[Edit tracking data]

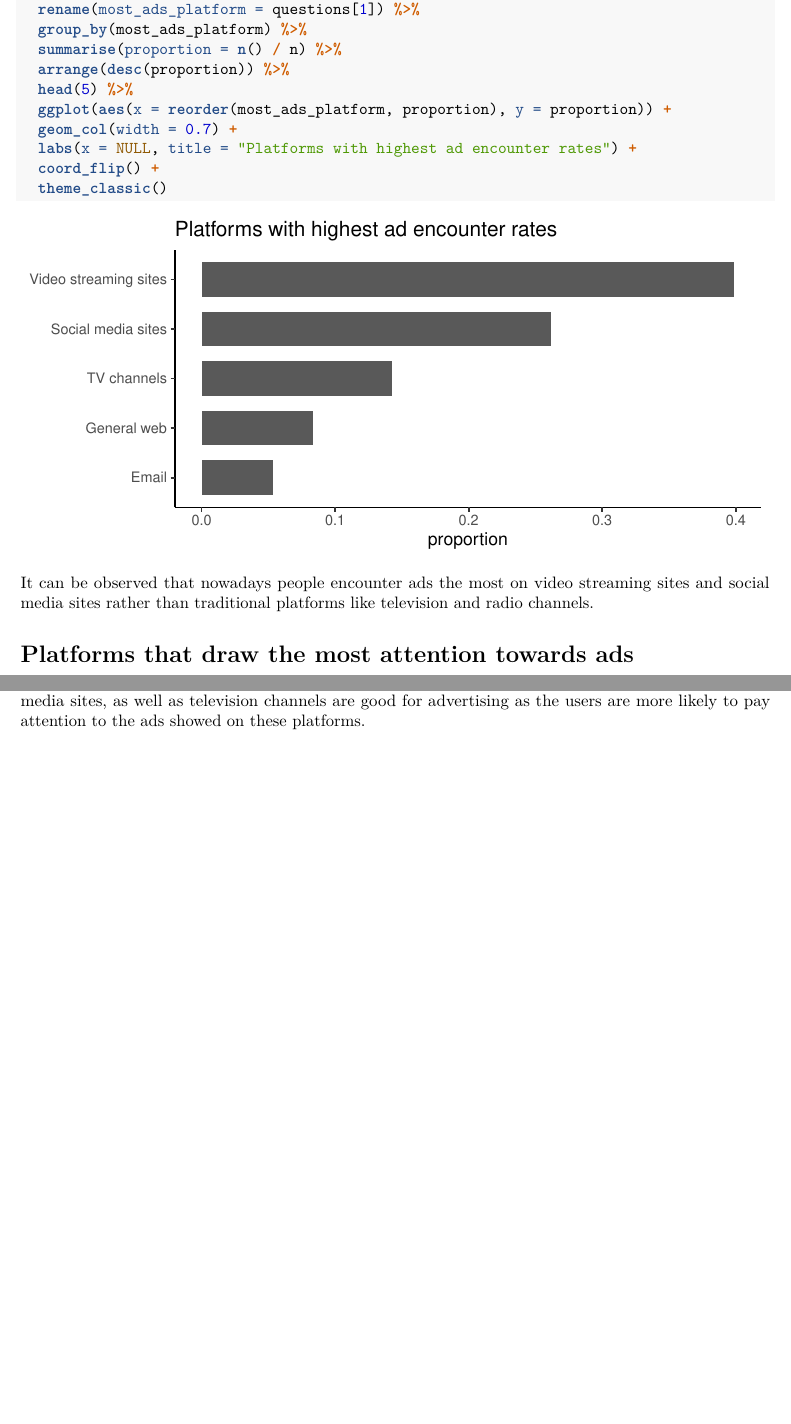
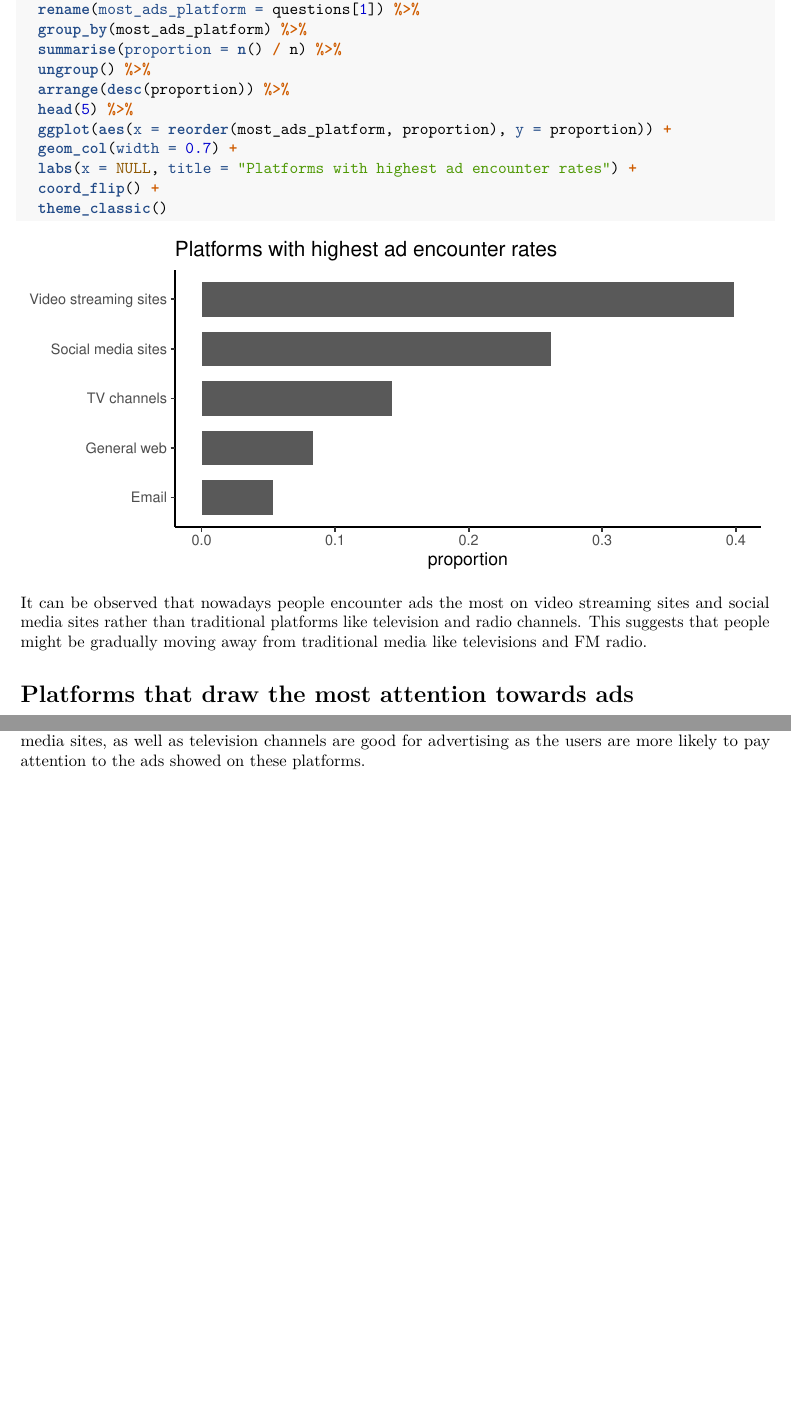
Before and after one commit to srijan-nayak/ad-influence-survey-analysis, an R Markdown document (analysis.Rmd): two parts of pages 2 and 3 of 3, joined at a grey line, cut so that both start at the same text. Rendered offline with R 4.5, knitr and Pandoc, then LaTeX, with nearby package versions.

Commit message:
Add some content to most ads platform analysis section

```diff
--- a/analysis.Rmd
+++ b/analysis.Rmd
@@ -75,6 +75,7 @@ ad_influence_data %>%
   rename(most_ads_platform = questions[1]) %>%
   group_by(most_ads_platform) %>%
   summarise(proportion = n() / n) %>%
+  ungroup() %>%
   arrange(desc(proportion)) %>%
   head(5) %>%
   ggplot(aes(x = reorder(most_ads_platform, proportion), y = proportion)) +
@@ -86,7 +87,8 @@ ad_influence_data %>%
 
 It can be observed that nowadays people encounter ads the most on video
 streaming sites and social media sites rather than traditional platforms like
-television and radio channels.
+television and radio channels. This suggests that people might be gradually
+moving away from traditional media like televisions and FM radio.
 
 # Platforms that draw the most attention towards ads
 
```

### ASSIGNMENT:
Within the entries above, report how many lines contain the word "radio"; the figure is all that is wanted.

### ANSWER TO THE PROBLEM:
3